If an employer is claiming providing an accommodation would be an undue hardship or fundamental alteration, they should offer an alternative accommodation that would meet your needs.

Can my employer offer something else as an accommodation?

If an employer cannot provide the requested reasonable accommodation, it should offer another type of accommodation. If there is a reason that the accommodation your employer is offering would not work for you, then you should provide your employer with information as to why that accommodation would not work.

You and your employer may have to discuss several options before you find one that fits your needs and your employer can provide. This process is called “the interactive process” and is considered part of requesting a reasonable accommodation.

What should I do if my employer refuses to discuss or provide a reasonable accommodation?

Your employer has an obligation to discuss your request for reasonable accommodation. If your employer refuses to discuss your request, you may have the right to file a complaint.

There are a variety of federal and state laws that may cover your employer. You can contact our office or an employment law attorney to learn more about what your rights might be.

Depending on the size of your employer and the laws that apply to them, your deadline to file may be short, so you should try to speak to attorney as soon as possible.


Disability Rights Rhode Island
33 Broad Street, Suite 601
Providence, RI 02903
401-831-3150 (voice)
401-274-5568 (fax)

Rhode Island Bar Association
(401) 421-7799

Volunteer Lawyers Project
(401) 421-7758 or 1-800-339-7758

This publication is provided by the Disability Rights Rhode Island with a grant from the Social Security Administration. The contents of this publication are the sole responsibility of the authors and do not represent the official views of the Social Security Administration. This document was produced and distributed at U.S. taxpayer expense.

*** DISCLAIMER: This is not intended as legal advice, but rather for informational purposes only.

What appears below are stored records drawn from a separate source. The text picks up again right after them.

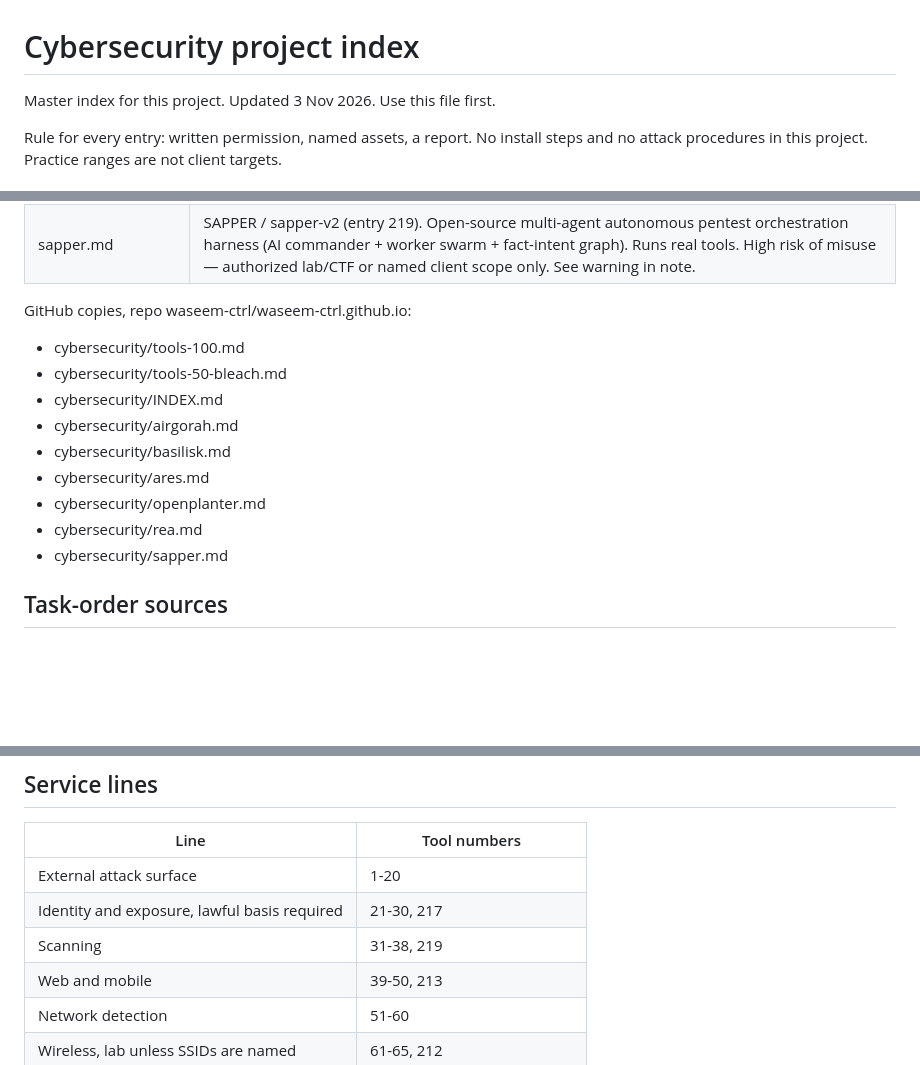
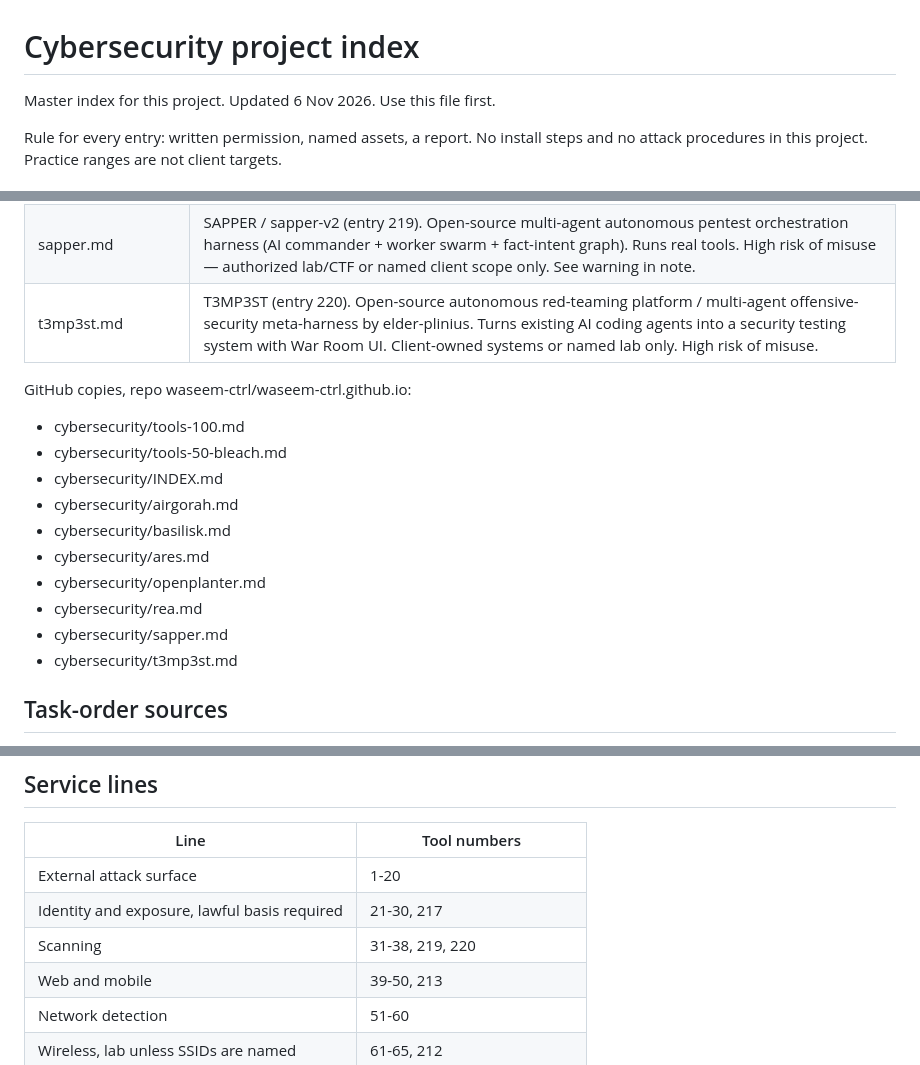
Before and after one commit to waseem-ctrl/waseem-ctrl.github.io, a Markdown page: cybersecurity/INDEX.md, 3 parts joined by grey strips. GitHub-like rendering; blank space fills up the shorter version.

Commit message:
Update INDEX.md with T3MP3ST entry 220

```diff
--- a/cybersecurity/INDEX.md
+++ b/cybersecurity/INDEX.md
@@ -1,6 +1,6 @@
 # Cybersecurity project index
 
-Master index for this project. Updated 3 Nov 2026. Use this file first.
+Master index for this project. Updated 6 Nov 2026. Use this file first.
 
 Rule for every entry: written permission, named assets, a report. No install steps and no attack procedures in this project. Practice ranges are not client targets.
 
@@ -26,6 +26,7 @@ Rule for every entry: written permission, named assets, a report. No install ste
 | openplanter.md | OpenPlanter (entry 217). Open-source recursive AI investigation agent with desktop GUI and terminal. Ingests heterogeneous datasets, resolves entities, surfaces evidence-backed connections via knowledge graph and recursive sub-agents. Public records or client-owned datasets or named lab only. |
 | rea.md | REA (entry 218). Open-source MCP server and CLI orchestrator for reverse engineering. Connects AI agents to Ghidra, IDA, Hopper and other engines for evidence-backed analysis of binaries, apps, firmware, and more. Client-owned systems or named lab only. |
 | sapper.md | SAPPER / sapper-v2 (entry 219). Open-source multi-agent autonomous pentest orchestration harness (AI commander + worker swarm + fact-intent graph). Runs real tools. High risk of misuse — authorized lab/CTF or named client scope only. See warning in note. |
+| t3mp3st.md | T3MP3ST (entry 220). Open-source autonomous red-teaming platform / multi-agent offensive-security meta-harness by elder-plinius. Turns existing AI coding agents into a security testing system with War Room UI. Client-owned systems or named lab only. High risk of misuse. |
 
 GitHub copies, repo waseem-ctrl/waseem-ctrl.github.io:
 
@@ -38,6 +39,7 @@ GitHub copies, repo waseem-ctrl/waseem-ctrl.github.io:
 - cybersecurity/openplanter.md
 - cybersecurity/rea.md
 - cybersecurity/sapper.md
+- cybersecurity/t3mp3st.md
 
 ## Task-order sources
 
@@ -51,7 +53,7 @@ GitHub copies, repo waseem-ctrl/waseem-ctrl.github.io:
 | --- | --- |
 | External attack surface | 1-20 |
 | Identity and exposure, lawful basis required | 21-30, 217 |
-| Scanning | 31-38, 219 |
+| Scanning | 31-38, 219, 220 |
 | Web and mobile | 39-50, 213 |
 | Network detection | 51-60 |
 | Wireless, lab unless SSIDs are named | 61-65, 212 |
```
Also changed, not shown: other parts of cybersecurity/INDEX.md (+1 -0 lines).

Always consult a lawyer if you have questions about your legal rights. ***

Bruce Conklin

Bruce Conklin